What distinguishes Essential Partners is our commitment to lasting transformation at the community level.
While some groups aim to alleviate an immediate crisis or a specific type of conflict (political polarization, for instance), our vision is much broader. Our goal is to equip communities with a greater capacity to navigate all differences of values, beliefs, and identities—whenever and however they arise. We work with them now, helping them navigate immediate challenges, and then we continue to serve as a resource, coach, and thought-partner in perpetuity.
EP also boasts the leading evaluation and research program in the field, the Laura R. Chasin Monitoring, Evaluation, and Learning Program. Through a combination of surveys and qualitative interviews, we track and measure the impact of our work for as long as two years after a project has ended. With this data in hand, we are constantly innovating new pedagogies, improving the Reflective Structured Dialogue framework, and creating new tools to meet the emerging needs of our partners.
We envision a world of thriving communities, strengthened by difference, connected by trust.
We would like you to teach us how to communicate more effectively in difficult moments. Could you do that in a 90-minute professional development session?
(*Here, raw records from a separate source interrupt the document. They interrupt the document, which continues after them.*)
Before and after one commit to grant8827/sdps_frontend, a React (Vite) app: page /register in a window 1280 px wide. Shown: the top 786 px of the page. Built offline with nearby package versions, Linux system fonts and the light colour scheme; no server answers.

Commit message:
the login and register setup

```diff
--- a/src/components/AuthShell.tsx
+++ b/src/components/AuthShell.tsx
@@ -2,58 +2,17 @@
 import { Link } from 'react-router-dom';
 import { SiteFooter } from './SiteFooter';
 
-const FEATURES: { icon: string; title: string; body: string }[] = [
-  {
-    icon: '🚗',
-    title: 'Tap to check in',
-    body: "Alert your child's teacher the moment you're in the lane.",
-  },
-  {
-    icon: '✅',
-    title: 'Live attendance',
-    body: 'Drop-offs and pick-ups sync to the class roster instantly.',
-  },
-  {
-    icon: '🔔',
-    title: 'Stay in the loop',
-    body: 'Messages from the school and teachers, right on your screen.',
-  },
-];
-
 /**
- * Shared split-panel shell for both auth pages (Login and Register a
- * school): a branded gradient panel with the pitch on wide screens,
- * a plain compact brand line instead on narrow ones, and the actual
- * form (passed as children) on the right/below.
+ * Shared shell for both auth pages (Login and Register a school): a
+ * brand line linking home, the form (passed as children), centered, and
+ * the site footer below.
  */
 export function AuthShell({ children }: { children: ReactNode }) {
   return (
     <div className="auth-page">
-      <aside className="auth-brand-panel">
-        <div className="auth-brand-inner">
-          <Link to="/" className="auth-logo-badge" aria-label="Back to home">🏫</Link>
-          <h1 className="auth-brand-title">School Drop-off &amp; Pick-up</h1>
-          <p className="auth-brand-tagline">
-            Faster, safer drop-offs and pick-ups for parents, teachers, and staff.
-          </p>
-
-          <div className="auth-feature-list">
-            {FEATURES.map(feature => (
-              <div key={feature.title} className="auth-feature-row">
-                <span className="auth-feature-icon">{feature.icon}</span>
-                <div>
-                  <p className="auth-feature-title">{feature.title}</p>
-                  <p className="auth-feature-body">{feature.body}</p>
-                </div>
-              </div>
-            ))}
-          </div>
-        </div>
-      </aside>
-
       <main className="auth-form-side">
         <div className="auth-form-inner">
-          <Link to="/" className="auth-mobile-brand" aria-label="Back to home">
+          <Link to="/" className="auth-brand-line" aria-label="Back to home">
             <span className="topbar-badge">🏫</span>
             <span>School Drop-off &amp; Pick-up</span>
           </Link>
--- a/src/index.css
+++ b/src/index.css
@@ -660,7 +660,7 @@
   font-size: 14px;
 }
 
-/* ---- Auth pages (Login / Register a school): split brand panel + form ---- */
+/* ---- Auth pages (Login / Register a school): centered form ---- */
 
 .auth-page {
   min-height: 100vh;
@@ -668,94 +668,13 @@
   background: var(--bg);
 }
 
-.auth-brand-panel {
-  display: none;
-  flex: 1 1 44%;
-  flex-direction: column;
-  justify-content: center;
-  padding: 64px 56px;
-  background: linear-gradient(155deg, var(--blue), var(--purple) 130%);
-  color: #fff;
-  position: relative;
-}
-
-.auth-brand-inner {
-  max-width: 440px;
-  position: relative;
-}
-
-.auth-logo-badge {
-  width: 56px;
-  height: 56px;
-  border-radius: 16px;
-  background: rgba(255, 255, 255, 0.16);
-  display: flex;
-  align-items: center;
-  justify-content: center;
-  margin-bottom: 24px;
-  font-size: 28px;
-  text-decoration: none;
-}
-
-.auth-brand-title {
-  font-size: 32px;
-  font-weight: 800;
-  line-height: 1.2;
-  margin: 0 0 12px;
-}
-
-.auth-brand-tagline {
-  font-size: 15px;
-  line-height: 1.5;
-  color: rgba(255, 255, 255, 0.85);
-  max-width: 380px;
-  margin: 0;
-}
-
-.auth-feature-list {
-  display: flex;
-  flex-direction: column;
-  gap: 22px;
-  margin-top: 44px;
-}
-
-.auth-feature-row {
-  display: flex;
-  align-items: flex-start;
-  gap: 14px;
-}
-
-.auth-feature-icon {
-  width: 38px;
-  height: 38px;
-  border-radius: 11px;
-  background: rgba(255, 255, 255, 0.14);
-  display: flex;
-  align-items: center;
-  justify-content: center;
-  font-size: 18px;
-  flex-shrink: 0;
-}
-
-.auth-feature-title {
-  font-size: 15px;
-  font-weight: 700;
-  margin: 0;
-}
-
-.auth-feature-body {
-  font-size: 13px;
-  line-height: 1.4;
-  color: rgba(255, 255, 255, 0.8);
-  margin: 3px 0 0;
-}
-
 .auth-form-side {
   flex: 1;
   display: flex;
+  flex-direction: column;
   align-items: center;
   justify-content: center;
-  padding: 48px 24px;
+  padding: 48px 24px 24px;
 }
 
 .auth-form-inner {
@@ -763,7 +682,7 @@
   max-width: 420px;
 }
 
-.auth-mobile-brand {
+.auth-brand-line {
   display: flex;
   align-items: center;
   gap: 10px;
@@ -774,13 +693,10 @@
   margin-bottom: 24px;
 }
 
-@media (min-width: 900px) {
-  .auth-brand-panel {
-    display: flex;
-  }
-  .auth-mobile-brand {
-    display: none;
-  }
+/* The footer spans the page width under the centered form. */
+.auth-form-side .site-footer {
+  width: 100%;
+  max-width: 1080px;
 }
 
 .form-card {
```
Nope. There is no “speed-dating” version of this work that has a lasting impact. Question anyone who tells you otherwise.